For most containers, Wilson recommends adding an eighth of a cup of dolomite limestone to a gallon of potting mix. Agricultural limestone is not effective in containers because it releases lime too slowly. The dolomite contains calcium and magnesium, two important secondary nutrients that take the edge off the natural acidity of the potting soil. This is particularly important if you are growing tomatoes or some other type of fruiting vegetable in a container where a deficiency of calcium shows up as blossom end rot.

Container plantings require more frequent watering than do ground plants. But absorbents are now on the market that can prolong the intervals between watering. Some come pre-mixed into potting soil. They look like little granules of gelatin that have the capacity to hold many times their weight in water. Soil with these added can go several days without water, but not for an indefinite period.

Drip irrigation is also an option, and there are numerous styles available. Mulch or moss can be placed around plantings to help hold moisture in the soil. Most plants benefit from shade or semi-shade during part of the day, so consider placing containers under a tree or patio covering.  Each time you water, it is important to do so until water runs out from the bottom of the container. This removes excess salts that damage plant roots, as well as provides moisture.

Joan Franson, container gardening chairman for the National Garden Clubs — the largest volunteer gardening group in the world — commented in the spring 2009 issue of National Gardener magazine that she has experimented with a soil mixture of one-third expandable shale to two-thirds good potting soil. Expanded shale is available in a number of states and via the Internet, says Franson. It is mined and milled by putting it into a kiln at 2,000 degrees Celsius, a process that causes the clay to become porous and capable of holding and releasing water over a longer period. It looks like earth-colored gravel, but is much lighter in weight. The addition of expanded shale improved drainage, aeration and water-retention of the containers she planted.

One nice thing about containers is they can be planted at just about any time during the year. But, many of the early spring and summer plantings don’t look too well by late summer. Some can be salvaged by trimming the plants back and feeding them every two to three weeks with a foliar fertilizer. Others just need to be thrown out and the container replanted. Wilson recommends discarding used potting soil after each growing season. Spent soil makes a good mulch or soil conditioner for flower beds, he says. Used potting soil may be out of balance physically and chemically and fail to perform well with new plantings.

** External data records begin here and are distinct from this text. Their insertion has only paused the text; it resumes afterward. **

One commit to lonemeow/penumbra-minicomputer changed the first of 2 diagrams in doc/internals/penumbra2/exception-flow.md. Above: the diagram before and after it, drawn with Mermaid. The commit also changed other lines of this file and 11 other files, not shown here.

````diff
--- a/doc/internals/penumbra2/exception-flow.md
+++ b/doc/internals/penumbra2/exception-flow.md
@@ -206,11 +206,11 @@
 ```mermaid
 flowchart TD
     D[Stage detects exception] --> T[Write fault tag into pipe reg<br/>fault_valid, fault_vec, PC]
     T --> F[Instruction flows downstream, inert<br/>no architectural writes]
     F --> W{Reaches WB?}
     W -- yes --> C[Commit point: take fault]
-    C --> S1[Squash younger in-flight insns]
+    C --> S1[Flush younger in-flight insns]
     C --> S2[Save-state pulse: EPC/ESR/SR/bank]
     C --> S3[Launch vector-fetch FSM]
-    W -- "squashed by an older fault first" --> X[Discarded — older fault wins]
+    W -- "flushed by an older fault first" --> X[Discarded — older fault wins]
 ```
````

Miriam Jabour, a Master Gardener and master flower show judge, has been active with the Vicksburg Council of Garden Clubs for more than 20 years. Write to her at 1114 Windy Lake Drive, Vicksburg, MS 39183.